When people think of their favourite modules, the humble VCA (Voltage Controlled Amplifier) is seldom at the top of the list. But among experienced modular users it's understood that even if they don't get top billing, VCAs are absolutely essential to having a usable system. The saying on Muffwiggler is that "You can never have too many VCAs!", and in this installment I look at the different kinds of VCAs and why they're so useful.
Back in Part 3 of the "intro to modular" series I said it would cost about US$1000 to US$2000 to get started in modular synthesis, and I said that although there are ways to economize, they are really ways to keep the price tag in that range, not ways to lower the low end further. This week, let's look at a couple of them.

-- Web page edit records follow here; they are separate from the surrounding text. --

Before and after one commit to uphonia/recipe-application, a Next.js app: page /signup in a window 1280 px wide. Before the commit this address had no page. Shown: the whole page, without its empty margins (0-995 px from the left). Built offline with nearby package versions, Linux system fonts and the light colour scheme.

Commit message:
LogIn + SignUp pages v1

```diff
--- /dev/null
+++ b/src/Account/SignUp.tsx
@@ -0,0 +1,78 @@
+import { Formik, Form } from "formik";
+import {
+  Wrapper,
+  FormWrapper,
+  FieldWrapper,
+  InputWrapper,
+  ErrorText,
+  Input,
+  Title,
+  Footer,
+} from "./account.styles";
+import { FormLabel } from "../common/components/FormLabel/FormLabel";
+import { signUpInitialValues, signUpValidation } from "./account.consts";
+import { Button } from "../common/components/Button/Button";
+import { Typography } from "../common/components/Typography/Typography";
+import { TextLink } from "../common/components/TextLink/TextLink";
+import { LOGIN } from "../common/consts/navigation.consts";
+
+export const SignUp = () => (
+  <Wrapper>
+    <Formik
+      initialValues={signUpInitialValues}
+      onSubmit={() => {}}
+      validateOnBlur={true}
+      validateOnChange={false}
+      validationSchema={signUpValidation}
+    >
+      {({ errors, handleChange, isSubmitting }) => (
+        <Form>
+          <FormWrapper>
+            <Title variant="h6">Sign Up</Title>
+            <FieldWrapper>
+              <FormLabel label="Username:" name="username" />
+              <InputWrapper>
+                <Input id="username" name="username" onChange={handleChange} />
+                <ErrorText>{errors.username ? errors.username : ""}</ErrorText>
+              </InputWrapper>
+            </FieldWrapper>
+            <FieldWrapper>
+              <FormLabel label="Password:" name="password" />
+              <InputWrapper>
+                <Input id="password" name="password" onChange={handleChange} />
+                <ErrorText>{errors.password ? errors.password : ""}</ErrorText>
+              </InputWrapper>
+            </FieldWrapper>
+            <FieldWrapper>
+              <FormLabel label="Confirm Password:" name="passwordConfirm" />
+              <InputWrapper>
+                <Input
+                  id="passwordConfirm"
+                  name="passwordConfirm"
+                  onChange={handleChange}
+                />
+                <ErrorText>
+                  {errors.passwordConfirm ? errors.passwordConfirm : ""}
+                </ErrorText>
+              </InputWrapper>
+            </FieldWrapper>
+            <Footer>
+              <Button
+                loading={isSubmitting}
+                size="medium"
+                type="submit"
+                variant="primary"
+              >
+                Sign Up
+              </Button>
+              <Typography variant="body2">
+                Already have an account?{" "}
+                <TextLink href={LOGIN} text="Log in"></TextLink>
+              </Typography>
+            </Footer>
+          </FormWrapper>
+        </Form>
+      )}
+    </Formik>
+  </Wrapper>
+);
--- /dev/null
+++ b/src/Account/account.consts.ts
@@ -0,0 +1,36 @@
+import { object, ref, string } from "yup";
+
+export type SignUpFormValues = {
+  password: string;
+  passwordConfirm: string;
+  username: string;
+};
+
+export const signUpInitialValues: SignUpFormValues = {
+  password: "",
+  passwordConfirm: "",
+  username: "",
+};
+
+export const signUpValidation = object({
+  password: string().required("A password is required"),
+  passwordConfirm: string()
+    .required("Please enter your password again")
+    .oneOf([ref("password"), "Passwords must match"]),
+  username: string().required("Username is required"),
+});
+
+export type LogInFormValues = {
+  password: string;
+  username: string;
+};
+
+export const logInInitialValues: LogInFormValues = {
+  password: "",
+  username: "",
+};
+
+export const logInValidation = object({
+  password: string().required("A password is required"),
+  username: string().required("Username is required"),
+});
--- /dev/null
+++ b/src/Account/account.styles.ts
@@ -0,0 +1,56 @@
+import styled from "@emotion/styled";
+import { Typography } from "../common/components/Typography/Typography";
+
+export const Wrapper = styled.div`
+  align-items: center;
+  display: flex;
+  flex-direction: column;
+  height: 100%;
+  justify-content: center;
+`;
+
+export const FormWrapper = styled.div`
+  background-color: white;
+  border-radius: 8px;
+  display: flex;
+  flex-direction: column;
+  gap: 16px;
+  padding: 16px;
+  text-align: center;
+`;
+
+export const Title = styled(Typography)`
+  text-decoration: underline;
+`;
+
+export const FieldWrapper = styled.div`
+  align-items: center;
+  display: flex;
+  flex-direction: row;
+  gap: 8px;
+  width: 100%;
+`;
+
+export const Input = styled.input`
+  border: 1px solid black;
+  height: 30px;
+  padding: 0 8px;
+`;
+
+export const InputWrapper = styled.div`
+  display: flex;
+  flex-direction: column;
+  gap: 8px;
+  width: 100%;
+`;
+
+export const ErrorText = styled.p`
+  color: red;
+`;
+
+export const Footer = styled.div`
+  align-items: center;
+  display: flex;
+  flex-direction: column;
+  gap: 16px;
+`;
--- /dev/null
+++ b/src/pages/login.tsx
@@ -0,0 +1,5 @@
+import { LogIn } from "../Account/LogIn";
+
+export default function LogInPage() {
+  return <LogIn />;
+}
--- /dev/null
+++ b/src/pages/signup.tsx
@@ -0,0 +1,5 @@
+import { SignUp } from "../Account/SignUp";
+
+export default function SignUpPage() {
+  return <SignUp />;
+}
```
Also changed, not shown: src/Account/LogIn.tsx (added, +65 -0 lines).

I will assume that you've already read Part 1, which describes what a modular synthesizer is; and part 2, which says that you shouldn't buy one. Your spouse isn't allowed to kill me because I did warn you, and your cat has already formed an opinion on your intelligence anyway. In this third installment I'm going to offer some suggestions on how to get started with modular synthesis. Very much depends on your own reasons, which are ultimately known only to you, for why you've decided to do this. I can only offer some insights that may be helpful for what I think are typical newcomers.